The REX2 slices can also assist when it comes to adjusting sonics at the mix, because it's easy to slide, say, all the kick‑drum slices onto a separate track for processing. This is such a useful technique that I often end up doing it manually with loops at mixdown, even when they're not REX2 files! The Mix Rescue I did in SOS November 2010 (/sos/nov10/articles/mixrescue‑1110.htm) is a good example of this, and with that one you can even download the full Reaper remix project from the SOS web site if you want to look at how I implemented this in more detail.

    

Tuesday, October 28, 2014

Q. How can I make my masters louder?

Sound Advice : Mixing




Mike Senior



I'm really new to recording, but I've been getting on well using the Tascam 2488 Neo 24-track digital recorder. However, when I create a master and then burn to CD, the overall volume is low. I record at about ‑10dBFS to avoid clipping and then use the compressor at mixdown to boost levels and even things out. This does raise the volume a tad, but nowhere near to that of commercial CDs. Am I correct in thinking that I'll have to use a lot of compression and limiting to get the levels to where I want them?

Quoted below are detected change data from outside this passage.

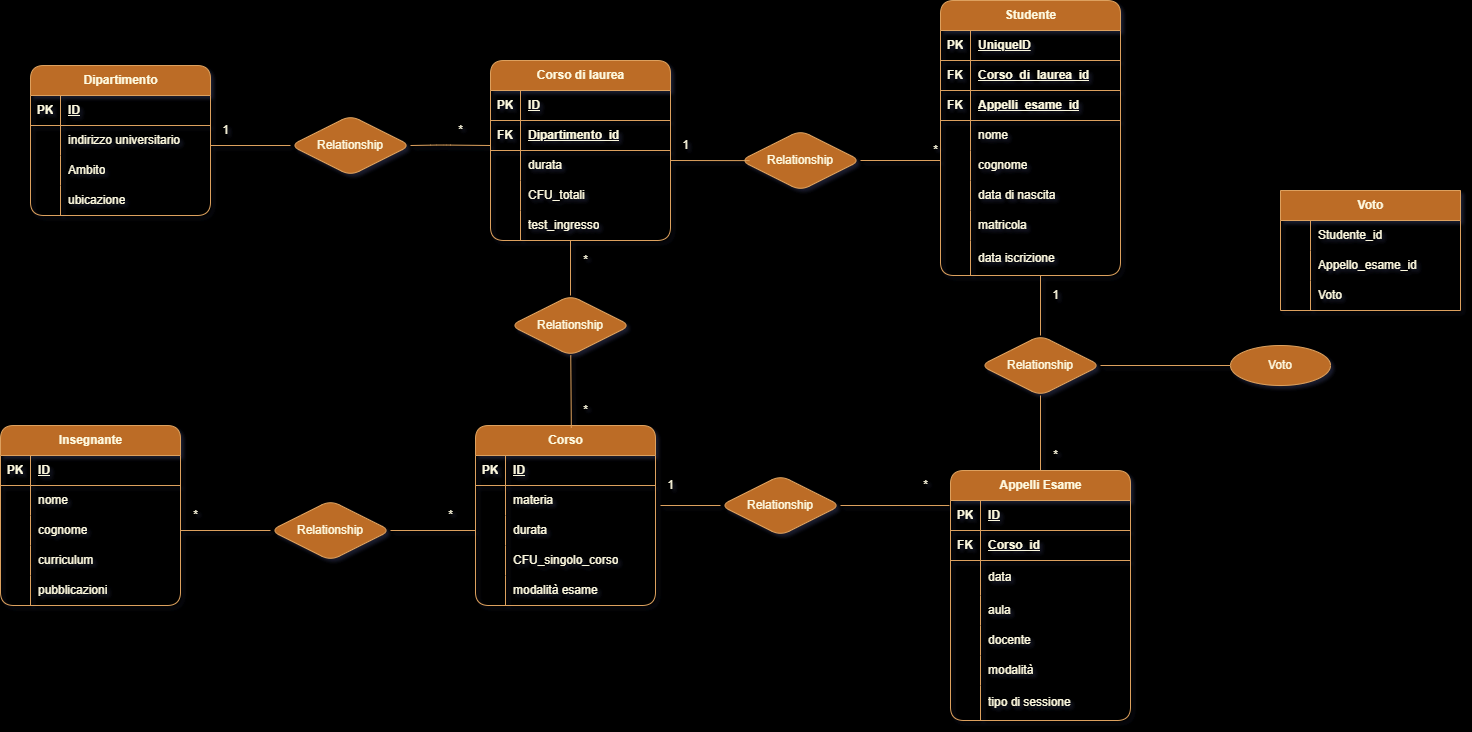
Before: db-university.png, a diagram exported from draw.io (AntonelloStefania/db-university). Source tidied: cells renumbered, new cells last; positions are measured from the earlier drawing's top-left corner, leaving out a move shared by most shapes.
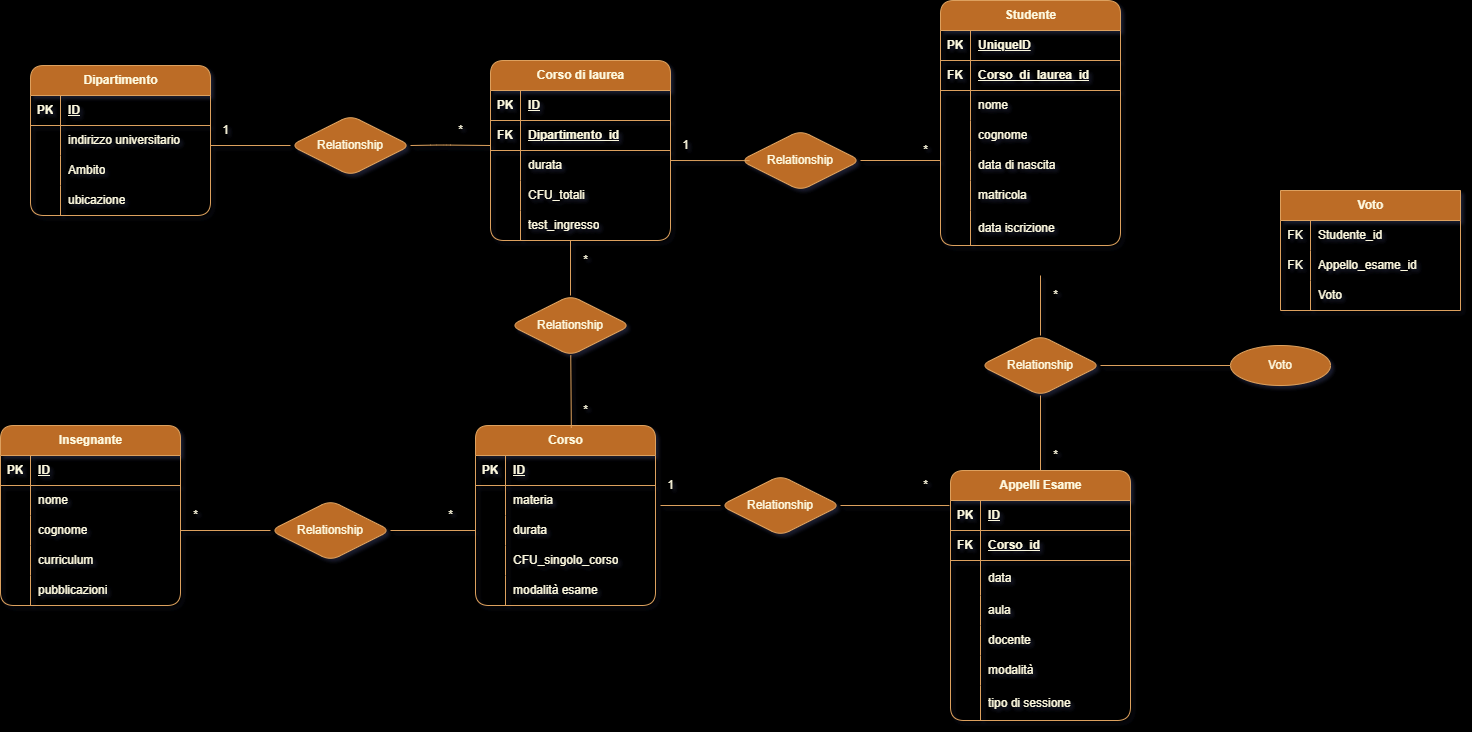
Later version of the same file.

Commit message:
modificata relazione

The edit, as a diff of the source:
```diff
@@ -330,7 +330,7 @@
       <mxGeometry x="910" y="470" width="30" height="30" as="geometry" />
     </mxCell>
     <mxCell id="106" value="Studente" style="shape=table;startSize=30;rowLines=0;fontStyle=1;align=center;html=1;labelBackgroundColor=none;rounded=1;fillColor=#BC6C25;strokeColor=#DDA15E;fontColor=#FEFAE0;" parent="1" vertex="1">
-      <mxGeometry x="940" width="180" height="275" as="geometry" />
+      <mxGeometry x="940" width="180" height="245" as="geometry" />
     </mxCell>
     <mxCell id="107" style="shape=tableRow;horizontal=0;startSize=0;swimlaneHead=0;swimlaneBody=0;fillColor=none;top=0;left=0;right=0;bottom=1;labelBackgroundColor=none;rounded=1;strokeColor=#DDA15E;fontColor=#FEFAE0;" parent="106" vertex="1">
       <mxGeometry y="30" width="180" height="30" as="geometry" />
@@ -350,17 +350,8 @@
     <mxCell id="112" value="Corso_di_laurea_id" style="shape=partialRectangle;fillColor=none;top=0;left=0;bottom=0;right=0;align=left;spacingLeft=6;fontStyle=5;overflow=hidden;whiteSpace=wrap;html=1;labelBackgroundColor=none;rounded=1;strokeColor=#DDA15E;fontColor=#FEFAE0;" parent="110" vertex="1">
       <mxGeometry x="30" width="150" height="30" as="geometry" />
     </mxCell>
-    <mxCell id="113" style="shape=tableRow;horizontal=0;startSize=0;swimlaneHead=0;swimlaneBody=0;fillColor=none;top=0;left=0;right=0;bottom=1;labelBackgroundColor=none;rounded=1;strokeColor=#DDA15E;fontColor=#FEFAE0;" parent="106" vertex="1">
-      <mxGeometry y="90" width="180" height="30" as="geometry" />
-    </mxCell>
-    <mxCell id="114" value="FK" style="shape=partialRectangle;fillColor=none;top=0;left=0;bottom=0;right=0;fontStyle=1;overflow=hidden;whiteSpace=wrap;html=1;labelBackgroundColor=none;rounded=1;strokeColor=#DDA15E;fontColor=#FEFAE0;" parent="113" vertex="1">
-      <mxGeometry width="30" height="30" as="geometry" />
-    </mxCell>
-    <mxCell id="115" value="Appelli_esame_id" style="shape=partialRectangle;fillColor=none;top=0;left=0;bottom=0;right=0;align=left;spacingLeft=6;fontStyle=5;overflow=hidden;whiteSpace=wrap;html=1;labelBackgroundColor=none;rounded=1;strokeColor=#DDA15E;fontColor=#FEFAE0;" parent="113" vertex="1">
-      <mxGeometry x="30" width="150" height="30" as="geometry" />
-    </mxCell>
     <mxCell id="116" style="shape=tableRow;horizontal=0;startSize=0;swimlaneHead=0;swimlaneBody=0;fillColor=none;top=0;left=0;right=0;bottom=0;labelBackgroundColor=none;rounded=1;strokeColor=#DDA15E;fontColor=#FEFAE0;" parent="106" vertex="1">
-      <mxGeometry y="120" width="180" height="30" as="geometry" />
+      <mxGeometry y="90" width="180" height="30" as="geometry" />
     </mxCell>
     <mxCell id="117" style="shape=partialRectangle;fillColor=none;top=0;left=0;bottom=0;right=0;overflow=hidden;whiteSpace=wrap;html=1;labelBackgroundColor=none;rounded=1;strokeColor=#DDA15E;fontColor=#FEFAE0;" parent="116" vertex="1">
       <mxGeometry width="30" height="30" as="geometry" />
@@ -369,7 +360,7 @@
       <mxGeometry x="30" width="150" height="30" as="geometry" />
     </mxCell>
     <mxCell id="119" style="shape=tableRow;horizontal=0;startSize=0;swimlaneHead=0;swimlaneBody=0;fillColor=none;top=0;left=0;right=0;bottom=0;labelBackgroundColor=none;rounded=1;strokeColor=#DDA15E;fontColor=#FEFAE0;" parent="106" vertex="1">
-      <mxGeometry y="150" width="180" height="30" as="geometry" />
+      <mxGeometry y="120" width="180" height="30" as="geometry" />
     </mxCell>
     <mxCell id="120" style="shape=partialRectangle;fillColor=none;top=0;left=0;bottom=0;right=0;overflow=hidden;whiteSpace=wrap;html=1;labelBackgroundColor=none;rounded=1;strokeColor=#DDA15E;fontColor=#FEFAE0;" parent="119" vertex="1">
       <mxGeometry width="30" height="30" as="geometry" />
@@ -378,7 +369,7 @@
       <mxGeometry x="30" width="150" height="30" as="geometry" />
     </mxCell>
     <mxCell id="122" style="shape=tableRow;horizontal=0;startSize=0;swimlaneHead=0;swimlaneBody=0;fillColor=none;top=0;left=0;right=0;bottom=0;labelBackgroundColor=none;rounded=1;strokeColor=#DDA15E;fontColor=#FEFAE0;" parent="106" vertex="1">
-      <mxGeometry y="180" width="180" height="30" as="geometry" />
+      <mxGeometry y="150" width="180" height="30" as="geometry" />
     </mxCell>
     <mxCell id="123" style="shape=partialRectangle;fillColor=none;top=0;left=0;bottom=0;right=0;overflow=hidden;whiteSpace=wrap;html=1;labelBackgroundColor=none;rounded=1;strokeColor=#DDA15E;fontColor=#FEFAE0;" parent="122" vertex="1">
       <mxGeometry width="30" height="30" as="geometry" />
@@ -387,7 +378,7 @@
       <mxGeometry x="30" width="150" height="30" as="geometry" />
     </mxCell>
     <mxCell id="125" style="shape=tableRow;horizontal=0;startSize=0;swimlaneHead=0;swimlaneBody=0;fillColor=none;top=0;left=0;right=0;bottom=0;labelBackgroundColor=none;rounded=1;strokeColor=#DDA15E;fontColor=#FEFAE0;" parent="106" vertex="1">
-      <mxGeometry y="210" width="180" height="30" as="geometry" />
+      <mxGeometry y="180" width="180" height="30" as="geometry" />
     </mxCell>
     <mxCell id="126" style="shape=partialRectangle;fillColor=none;top=0;left=0;bottom=0;right=0;overflow=hidden;whiteSpace=wrap;html=1;labelBackgroundColor=none;rounded=1;strokeColor=#DDA15E;fontColor=#FEFAE0;" parent="125" vertex="1">
       <mxGeometry width="30" height="30" as="geometry" />
@@ -396,7 +387,7 @@
       <mxGeometry x="30" width="150" height="30" as="geometry" />
     </mxCell>
     <mxCell id="128" style="shape=tableRow;horizontal=0;startSize=0;swimlaneHead=0;swimlaneBody=0;fillColor=none;top=0;left=0;right=0;bottom=0;labelBackgroundColor=none;rounded=1;strokeColor=#DDA15E;fontColor=#FEFAE0;" parent="106" vertex="1">
-      <mxGeometry y="240" width="180" height="35" as="geometry" />
+      <mxGeometry y="210" width="180" height="35" as="geometry" />
     </mxCell>
     <mxCell id="129" style="shape=partialRectangle;fillColor=none;top=0;left=0;bottom=0;right=0;overflow=hidden;whiteSpace=wrap;html=1;labelBackgroundColor=none;rounded=1;strokeColor=#DDA15E;fontColor=#FEFAE0;" parent="128" vertex="1">
       <mxGeometry width="30" height="35" as="geometry" />
@@ -422,7 +413,7 @@
       <mxGeometry x="670" y="130" width="30" height="30" as="geometry" />
     </mxCell>
     <mxCell id="135" value="*" style="text;html=1;align=center;verticalAlign=middle;strokeColor=none;fillColor=none;labelBackgroundColor=none;rounded=1;fontColor=#FEFAE0;" parent="1" vertex="1">
-      <mxGeometry x="920" y="135" width="30" height="30" as="geometry" />
+      <mxGeometry x="910" y="135" width="30" height="30" as="geometry" />
     </mxCell>
     <mxCell id="136" value="Relationship" style="shape=rhombus;perimeter=rhombusPerimeter;whiteSpace=wrap;html=1;align=center;labelBackgroundColor=none;rounded=1;fillColor=#BC6C25;strokeColor=#DDA15E;fontColor=#FEFAE0;" parent="1" vertex="1">
       <mxGeometry x="980" y="335" width="120" height="60" as="geometry" />
@@ -430,7 +421,7 @@
     <mxCell id="137" style="endArrow=none;html=1;rounded=1;entryX=0.5;entryY=1;entryDx=0;entryDy=0;labelBackgroundColor=none;fontColor=default;strokeColor=#DDA15E;" parent="1" edge="1" source="78" target="136">
       <mxGeometry relative="1" as="geometry" />
     </mxCell>
-    <mxCell id="138" value="1" style="text;html=1;align=center;verticalAlign=middle;strokeColor=none;fillColor=none;labelBackgroundColor=none;fontColor=#FEFAE0;" parent="1" vertex="1">
+    <mxCell id="138" value="*" style="text;html=1;align=center;verticalAlign=middle;strokeColor=none;fillColor=none;labelBackgroundColor=none;fontColor=#FEFAE0;" parent="1" vertex="1">
       <mxGeometry x="1040" y="280" width="30" height="30" as="geometry" />
     </mxCell>
     <mxCell id="139" value="*" style="text;html=1;align=center;verticalAlign=middle;strokeColor=none;fillColor=none;fontColor=#FEFAE0;" parent="1" vertex="1">
@@ -456,7 +447,7 @@
     <mxCell id="144" style="shape=tableRow;horizontal=0;startSize=0;swimlaneHead=0;swimlaneBody=0;fillColor=none;top=0;left=0;right=0;bottom=0;strokeColor=#DDA15E;fontColor=#FEFAE0;" parent="143" vertex="1">
       <mxGeometry y="30" width="180" height="30" as="geometry" />
     </mxCell>
-    <mxCell id="145" style="shape=partialRectangle;fillColor=none;top=0;left=0;bottom=0;right=0;overflow=hidden;whiteSpace=wrap;html=1;strokeColor=#DDA15E;fontColor=#FEFAE0;" parent="144" vertex="1">
+    <mxCell id="145" value="FK" style="shape=partialRectangle;fillColor=none;top=0;left=0;bottom=0;right=0;overflow=hidden;whiteSpace=wrap;html=1;strokeColor=#DDA15E;fontColor=#FEFAE0;" parent="144" vertex="1">
       <mxGeometry width="30" height="30" as="geometry" />
     </mxCell>
     <mxCell id="146" value="Studente_id" style="shape=partialRectangle;fillColor=none;top=0;left=0;bottom=0;right=0;align=left;spacingLeft=6;overflow=hidden;whiteSpace=wrap;html=1;strokeColor=#DDA15E;fontColor=#FEFAE0;" parent="144" vertex="1">
@@ -465,7 +456,7 @@
     <mxCell id="147" style="shape=tableRow;horizontal=0;startSize=0;swimlaneHead=0;swimlaneBody=0;fillColor=none;top=0;left=0;right=0;bottom=0;strokeColor=#DDA15E;fontColor=#FEFAE0;" parent="143" vertex="1">
       <mxGeometry y="60" width="180" height="30" as="geometry" />
     </mxCell>
-    <mxCell id="148" style="shape=partialRectangle;fillColor=none;top=0;left=0;bottom=0;right=0;overflow=hidden;whiteSpace=wrap;html=1;strokeColor=#DDA15E;fontColor=#FEFAE0;" parent="147" vertex="1">
+    <mxCell id="148" value="FK" style="shape=partialRectangle;fillColor=none;top=0;left=0;bottom=0;right=0;overflow=hidden;whiteSpace=wrap;html=1;strokeColor=#DDA15E;fontColor=#FEFAE0;" parent="147" vertex="1">
       <mxGeometry width="30" height="30" as="geometry" />
     </mxCell>
     <mxCell id="149" value="Appello_esame_id" style="shape=partialRectangle;fillColor=none;top=0;left=0;bottom=0;right=0;align=left;spacingLeft=6;overflow=hidden;whiteSpace=wrap;html=1;strokeColor=#DDA15E;fontColor=#FEFAE0;" parent="147" vertex="1">
```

Low‑threshold, low‑ratio compression can be used to increase the subjective loudness of your mixes without excessively compromising dynamic range.Low‑threshold, low‑ratio compression can be used to increase the subjective loudness of your mixes without excessively compromising dynamic range.



Via SOS web site

Low‑threshold, low‑ratio compression can be used to increase the subjective loudness of your mixes without excessively compromising dynamic range.

SOS Technical Editor Hugh Robjohns replies: Indeed, you will find it very hard to match the insane levels of some commercial CDs, but with a little compression and limiting you should be able to produce something that doesn't sound excessively quiet in comparison.



There are lots of ways of approaching this but, in general, when you're working on a track that is fundamentally well balanced but lacking in overall volume, I would start with some wide‑range and gentle compression. Typically, I would use a very low ratio — say 1.5:1 or even lower — and set it up with a very low threshold of around ‑40dBFS, so that it is slightly squashing everything in the mix, from the loudest to the softest instrument, all the time. This gives a very subtle and homogenous sound and is very different to the more typical use of compression with higher ratios and higher thresholds, which only affects the loud bits and for only some of the time.



Using this low‑threshold level, very gentle compression technique you can often squeeze as much as 8dB of gain reduction without the material sounding squashed at all. Adjust the attack and release times to suit the track — slower rather than faster is usually the right way to go for smooth level control — and then crank up the make‑up gain to raise the level close to 0dBFS.



The track will now sound significantly louder than it did, but there will still be spiky transients poking up above the main body of the waveform, and these are now restricting the total volume you can achieve. So the next process is to shave off those brief transients with a fast‑acting limiter and then wind up the make‑up gain again (unless your limiter does that automatically, as many do) to give another 2‑4dB of level increase.



By using this simple approach of a low‑threshold, low‑ratio compressor followed by a good limiter, you should find the material is substantially louder than the original mix track, but still without sounding overly compressed. However, this is obviously an artistic judgement call that only you can make: how much 'squash' will you accept for a louder‑sounding track? Sometimes you can only squeeze a few decibels before it starts to sound damaged, and sometimes you can manage 10dB without obvious problems.
  

NEW! Jordan McClung (New Age Music) Website




Take a look at Jordan McClung (New Age Music) new website!


Check out his music and join his Email list.  There are videos, his biography, photo gallery, stores and more sites available.  Join his Facebook page's